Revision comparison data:
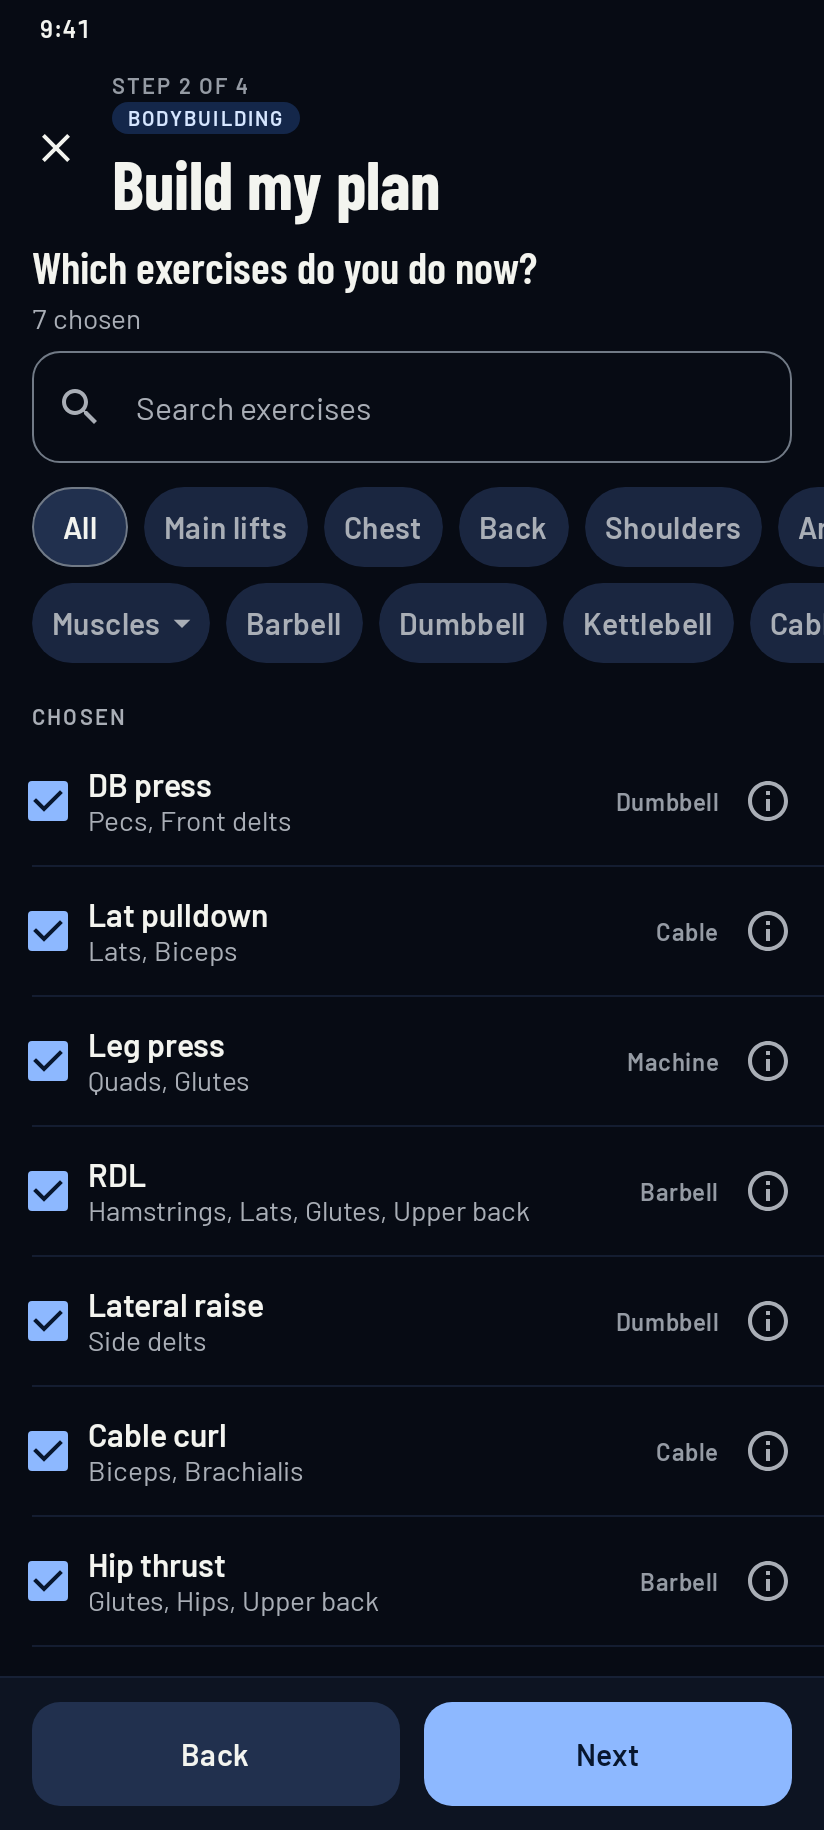
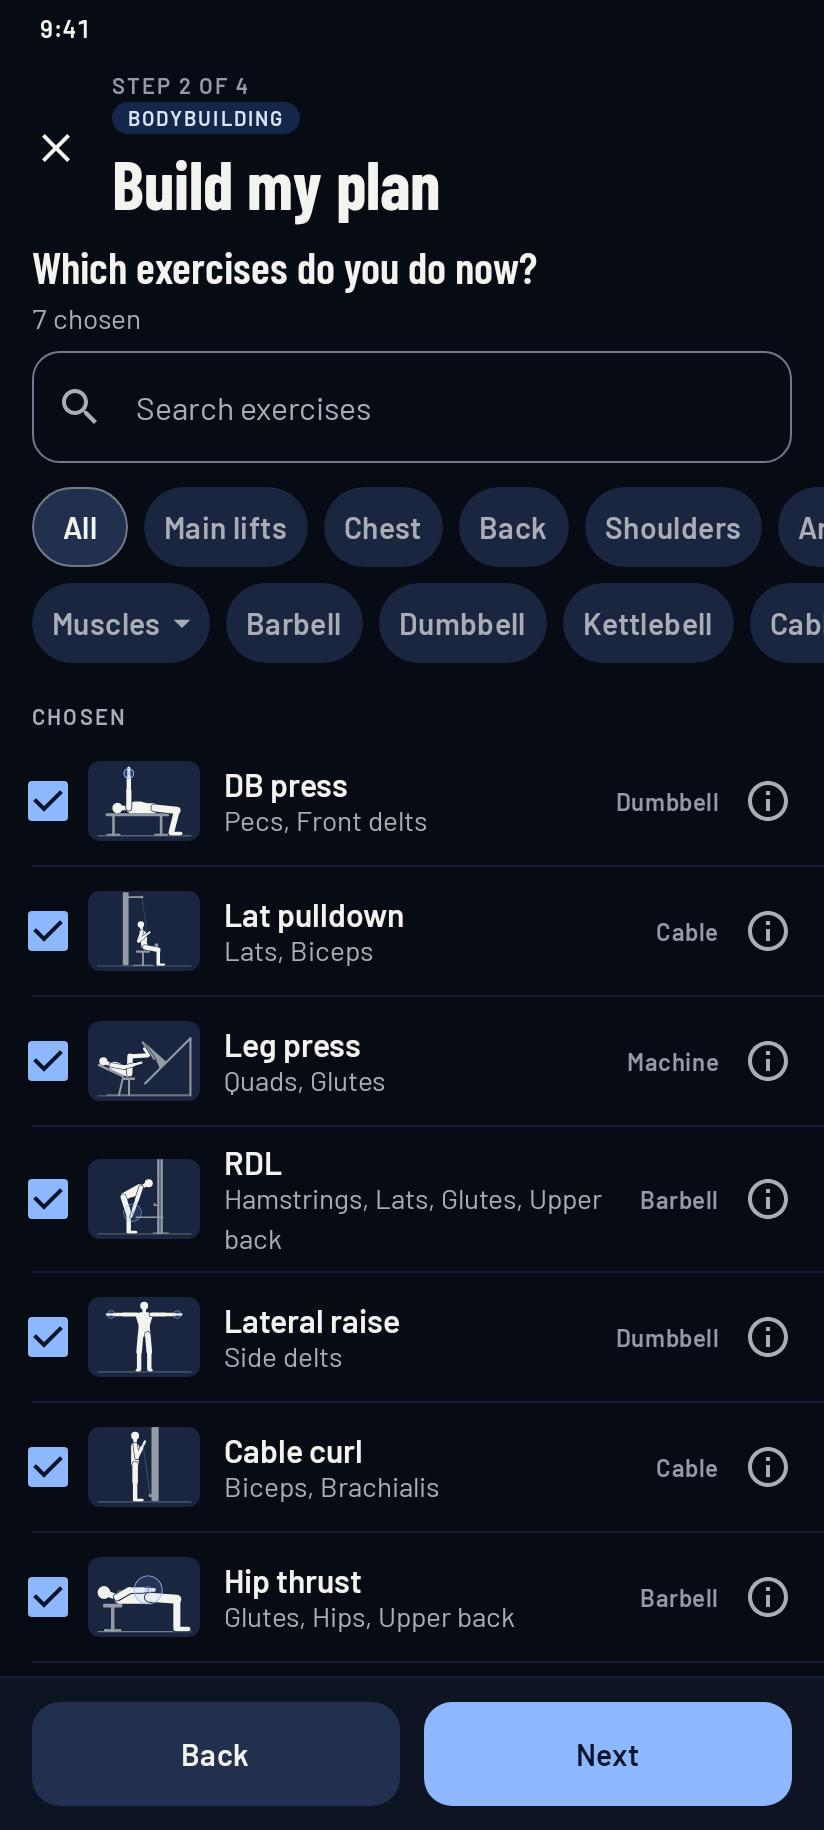
feat(app): thumbnails in the plan builder
The plan builder's exercise list leads each row with the thumbnail, as the
tab and the picker do. A ticked row also has its tick box, so on a screen
under 360 dp wide it shows no thumbnail and no empty tile: there the names
would otherwise break inside a word. The tab and the picker are unchanged
at every width.

Claude-Session: https://claude.ai/code/session_01KboHw6FdBYrNDSMx1QWyzy

diff --git a/app/src/test/kotlin/com/powertracker/ui/library/ExercisePictureTest.kt b/app/src/test/kotlin/com/powertracker/ui/library/ExercisePictureTest.kt
@@ -69,8 +69,8 @@ import org.robolectric.annotation.GraphicsMode
 import kotlin.math.abs
 
 /**
- * The exercise pictures: the two-pose picture in the guide sheet and the thumbnails on the Exercises tab and in the
- * picker. "Bench" is the exercise with a figure; a lookup that finds nothing stands in for one without.
+ * The exercise pictures: the two-pose picture in the guide sheet and the thumbnails on the Exercises tab, in the picker
+ * and in the plan builder. "Bench" is the exercise with a figure; a lookup that finds nothing stands in for one without.
  */
 // Native graphics, so text is measured at its real size and the canvas really draws: the checks here depend on both.
 @RunWith(RobolectricTestRunner::class)
@@ -315,6 +315,116 @@ class ExercisePictureTest {
             assertFalse("$side: nothing is drawn for it", drawnIn("exercise-Tyre flip"))
             assertEquals("$side: names stay aligned", benchName.left, textIn("exercise-Tyre flip", "Tyre flip").boundsInRoot.left, 0.5f)
         }
+    }
+
+    /** The names that broke inside a word in a ticked row at 320 dp with a thumbnail beside them. */
+    private val longNames = listOf(
+        "Safety-bar squat", "Chest-supported row", "Chest-supported T-bar row", "Neutral-grip pull-up",
+        "Chest-supported rear delt raise", "Smith shoulder press", "Concentration curl", "Bodyweight squat",
+    )
+
+    /** The plan builder's exercises step with [longNames] stored and ticked: each is under "Chosen" and in the list. */
+    private fun showBuilderWithLongNamesTicked() {
+        val stored = longNames.mapIndexed { i, n ->
+            val lib = Library.find(n)!!
+            Exercise(100L + i, lib.name, lib.category, lib.parentLift, lib.muscles, isBuiltIn = true)
+        }
+        val entries = stored.map(com.powertracker.ui.plan.builder.PlanBuilderViewModel::entryFor)
+        val ticked = entries.associate { com.powertracker.ui.plan.builder.pickKey(it) to com.powertracker.ui.plan.builder.PlanBuilderViewModel.chosen(it) }
+        val state = com.powertracker.ui.plan.builder.PlanBuilderState(
+            loading = false,
+            mode = TrainingMode.BODYBUILDING,
+            step = com.powertracker.ui.plan.builder.BuilderStep.EXERCISES,
+            exercises = stored,
+            recentIds = stored.map { it.id },
+            ticked = ticked,
+        )
+        mode = TrainingMode.BODYBUILDING
+        show {
+            com.powertracker.ui.plan.builder.PlanBuilderContent(
+                state,
+                com.powertracker.ui.plan.builder.PlanBuilderActions(isTicked = { com.powertracker.ui.plan.builder.pickKey(it) in state.ticked }),
+            )
+        }
+    }
+
+    /** [name] in [row] wraps only between words (or after a hyphen), never inside one. */
+    private fun assertNameWhole(row: String, name: String) {
+        val node = textIn(row, name)
+        val layouts = mutableListOf<TextLayoutResult>()
+        node.config[SemanticsActions.GetTextLayoutResult].action!!.invoke(layouts)
+        val layout = layouts.single()
+        val lines = (0 until layout.lineCount).map { name.substring(layout.getLineStart(it), layout.getLineEnd(it)) }
+        for (line in 0 until layout.lineCount - 1) {
+            val end = layout.getLineEnd(line, visibleEnd = true)
+            assertTrue("$row: \"$name\" is broken inside a word: $lines", name[end] == ' ' || name[end - 1] == ' ' || name[end - 1] == '-')
+        }
+    }
+
+    /** The row's tick, name, equipment and 48 dp info button, left to right inside the row. */
+    private fun assertRowFits(row: String, name: String) {
+        val bounds = node(row).boundsInRoot
+        compose.onNode(SemanticsMatcher.expectValue(SemanticsProperties.Role, androidx.compose.ui.semantics.Role.Checkbox) and hasTestTag(row), useUnmergedTree = true).assertExists()
+        val text = textIn(row, name).boundsInRoot
+        val info = compose.onNode(
+            androidx.compose.ui.test.hasClickAction() and androidx.compose.ui.test.hasAnyDescendant(androidx.compose.ui.test.hasContentDescription("Form guide for $name")) and hasAnyAncestor(hasTestTag(row)),
+            useUnmergedTree = true,
+        ).fetchSemanticsNode().boundsInRoot
+        assertTrue("$row: the name is inside the row", text.left >= bounds.left && text.right <= info.left)
+        assertTrue("$row: the info button is inside the row", info.right <= bounds.right + 0.5f)
+        assertTrue("$row: the info button keeps its 48 dp target", info.width >= toPx(48) - 0.5f && info.height >= toPx(48) - 0.5f)
+    }
+
+    /**
+     * The plan builder at 320 dp: a ticked row has its tick box, so under 360 dp it shows no thumbnail and no empty tile,
+     * and every long name stays whole. The picker at the same width keeps its thumbnails.
+     */
+    @Test
+    @Config(qualifiers = "w320dp-h2400dp-xhdpi")
+    fun planBuilder_tickedRow_namesWholeAt320() {
+        for (theme in listOf(true, false)) {
+            scenario?.close()
+            dark = theme
+            showBuilderWithLongNamesTicked()
+            assertEquals(toPx(320), compose.onRoot().fetchSemanticsNode().boundsInRoot.width, 0.5f)
+            for (name in longNames) {
+                for (row in listOf("chosen-$name", "exercise-$name")) {
+                    compose.onNodeWithTag("exercise-list").performScrollToNode(hasTestTag(row))
+                    assertTrue("$row has no tile", compose.onAllNodes(hasTestTag("exercise-thumbnail") and hasAnyAncestor(hasTestTag(row)), useUnmergedTree = true).fetchSemanticsNodes().isEmpty())
+                    assertNameWhole(row, name)
+                    assertRowFits(row, name)
+                }
+            }
+            compose.assertTextsFit()
+        }
+
+        // The picker is unchanged at this width: its rows keep the thumbnail.
+        scenario?.close()
+        mode = TrainingMode.POWERLIFTING
+        show { ExercisePickerContent("Add to Monday", SeedLibrary.exercises() + own, emptyList(), onPick = {}, onCreateCustom = { _, _, _, _ -> }, onClose = {}) }
+        compose.onNodeWithTag("exercise-list").performScrollToNode(hasTestTag("exercise-Concentration curl"))
+        assertEquals(toPx(56), tileOf("exercise-Concentration curl").boundsInRoot.width, 1f)
+        assertNameWhole("exercise-Concentration curl", "Concentration curl")
+    }
+
+    /** The plan builder at 360 dp: ticked rows show the tab's thumbnail, and the long names still stay whole. */
+    @Test
+    @Config(qualifiers = "w360dp-h2400dp-xhdpi")
+    fun planBuilder_showsThumbnailsAt360() {
+        showBuilderWithLongNamesTicked()
+        for (name in longNames) {
+            for (row in listOf("chosen-$name", "exercise-$name")) {
+                compose.onNodeWithTag("exercise-list").performScrollToNode(hasTestTag(row))
+                compose.waitUntil(10_000) { drawnIn(row) }
+                val tile = tileOf(row).boundsInRoot
+                assertEquals(toPx(56), tile.width, 1f)
+                assertEquals(toPx(40), tile.height, 1f)
+                assertTrue("$row: the name follows the tile", textIn(row, name).boundsInRoot.left > tile.right)
+                assertNameWhole(row, name)
+                assertRowFits(row, name)
+            }
+        }
+        compose.assertTextsFit()
     }
 
     @Test

diff --git a/app/src/main/kotlin/com/powertracker/ui/library/ExerciseBrowser.kt b/app/src/main/kotlin/com/powertracker/ui/library/ExerciseBrowser.kt
@@ -57,6 +57,7 @@ import androidx.compose.runtime.setValue
 import androidx.compose.ui.Alignment
 import androidx.compose.ui.Modifier
 import androidx.compose.ui.draw.clip
+import androidx.compose.ui.platform.LocalConfiguration
 import androidx.compose.ui.platform.testTag
 import androidx.compose.ui.semantics.Role
 import androidx.compose.ui.semantics.contentDescription
@@ -208,7 +209,10 @@ fun ExerciseBrowser(
     modifier: Modifier = Modifier,
     /** Opens "Create your own"; null where exercises are only browsed. */
     onCreate: (() -> Unit)? = null,
-    /** A small picture at the left of each row: the Exercises tab and the picker have them, the plan builder does not. */
+    /**
+     * A small picture at the left of each row: the Exercises tab, the picker and the plan builder have them. Ticked
+     * rows (the plan builder's) leave it out on screens under [TICKED_THUMBNAIL_MIN_WIDTH_DP] wide.
+     */
     showThumbnails: Boolean = false,
     /**
      * Multi-select: when set, every row is a tick box showing whether its exercise is chosen, and a row tap ([onRow])
@@ -240,7 +244,7 @@ fun ExerciseBrowser(
     BackHandler(enabled = muscle != null) { state.browse(null) }
     if (showThumbnails) {
         val thumbnails = LocalThumbnails.current
-        // The head start: from the first showing of any list with thumbnails (the tab or the picker),
+        // The head start: from the first showing of any list with thumbnails (the tab, the picker or the plan builder),
         // the loader's worker works out every catalogue thumbnail, in the order that list shows them. Only the first
         // call counts, so it runs once per process.
         LaunchedEffect(thumbnails) { thumbnails.warmUp(thumbnailOrder(list, byArea && area == null)) }
@@ -539,6 +543,9 @@ private fun ListHeading(text: String, modifier: Modifier = Modifier) {
     )
 }
 
+/** The narrowest screen, in dp, on which a ticked row (the plan builder's) shows its thumbnail. */
+internal const val TICKED_THUMBNAIL_MIN_WIDTH_DP = 360
+
 @Composable
 private fun BrowserRow(
     entry: PickerEntry,
@@ -581,7 +588,10 @@ private fun BrowserRow(
                 )
             }
             // The lifter's own exercise has no catalogue name, so its tile is empty.
-            if (showThumbnail) ExerciseThumbnail(entry.catalogueName, Modifier.padding(end = Space.m))
+            // A ticked row also has its tick box: on a screen under 360 dp wide there is no room for the thumbnail too
+            // without breaking long names inside a word, so it shows neither picture nor empty tile there.
+            val roomForThumbnail = ticked == null || LocalConfiguration.current.screenWidthDp >= TICKED_THUMBNAIL_MIN_WIDTH_DP
+            if (showThumbnail && roomForThumbnail) ExerciseThumbnail(entry.catalogueName, Modifier.padding(end = Space.m))
             Column(Modifier.weight(1f).padding(vertical = Space.s)) {
                 Text(entry.name, style = MaterialTheme.typography.titleMedium, color = scheme.onSurface)
                 if (entry.muscles.isNotEmpty()) {

diff --git a/app/src/main/kotlin/com/powertracker/ui/library/Thumbnails.kt b/app/src/main/kotlin/com/powertracker/ui/library/Thumbnails.kt
@@ -23,7 +23,8 @@ import java.util.concurrent.ConcurrentHashMap
 class Thumbnail(val shapes: List<Shape>?)
 
 /**
- * Works out the Exercises tab's thumbnails away from the main thread, and keeps the ones that are ready.
+ * Works out the thumbnails of the Exercises tab, the picker and the plan builder away from the main thread, and keeps
+ * the ones that are ready.
  *
  * All the work (the [figureFor] lookup, which solves the figure's poses the first time, and [shapesFor]) is done by
  * one worker coroutine on [dispatcher], one thumbnail at a time, so it never competes with itself for the cores.
@@ -151,5 +152,8 @@ internal val catalogueFigure: (String) -> ExerciseFigure? = { Library.figure(it)
 /** The catalogue's thumbnails, for the life of the process. */
 val CatalogueThumbnails = ThumbnailLoader(catalogueFigure)
 
-/** Where the Exercises tab gets its thumbnails; tests provide a loader of their own. */
+/**
+ * Where the rows of the Exercises tab, the picker and the plan builder get their thumbnails; tests provide a loader of
+ * their own.
+ */
 val LocalThumbnails = staticCompositionLocalOf { CatalogueThumbnails }

diff --git a/app/src/main/kotlin/com/powertracker/ui/plan/builder/PlanBuilderScreen.kt b/app/src/main/kotlin/com/powertracker/ui/plan/builder/PlanBuilderScreen.kt
@@ -316,6 +316,7 @@ private fun ExercisesStep(state: PlanBuilderState, actions: PlanBuilderActions) 
             modifier = Modifier.weight(1f),
             ticked = { entry -> state.ticked.containsKey(pickKey(entry)) },
             chosen = state.chosen,
+            showThumbnails = true,
         )
     }
     guideFor?.let { name -> FormGuideSheet(name, onDismiss = { guideFor = null }) }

Problem requirements ▸
When the line with "assertEquals(toPx(40), tile.height, 1f)" is reached in the data above, start copying there, and copy each line exactly until the line with "onCreate: (() ->" has been copied; copy nothing else.

Problem solution ▸
+                assertEquals(toPx(40), tile.height, 1f)
+                assertTrue("$row: the name follows the tile", textIn(row, name).boundsInRoot.left > tile.right)
+                assertNameWhole(row, name)
+                assertRowFits(row, name)
+            }
+        }
+        compose.assertTextsFit()
     }
 
     @Test

diff --git a/app/src/main/kotlin/com/powertracker/ui/library/ExerciseBrowser.kt b/app/src/main/kotlin/com/powertracker/ui/library/ExerciseBrowser.kt
@@ -57,6 +57,7 @@ import androidx.compose.runtime.setValue
 import androidx.compose.ui.Alignment
 import androidx.compose.ui.Modifier
 import androidx.compose.ui.draw.clip
+import androidx.compose.ui.platform.LocalConfiguration
 import androidx.compose.ui.platform.testTag
 import androidx.compose.ui.semantics.Role
 import androidx.compose.ui.semantics.contentDescription
@@ -208,7 +209,10 @@ fun ExerciseBrowser(
     modifier: Modifier = Modifier,
     /** Opens "Create your own"; null where exercises are only browsed. */
     onCreate: (() -> Unit)? = null,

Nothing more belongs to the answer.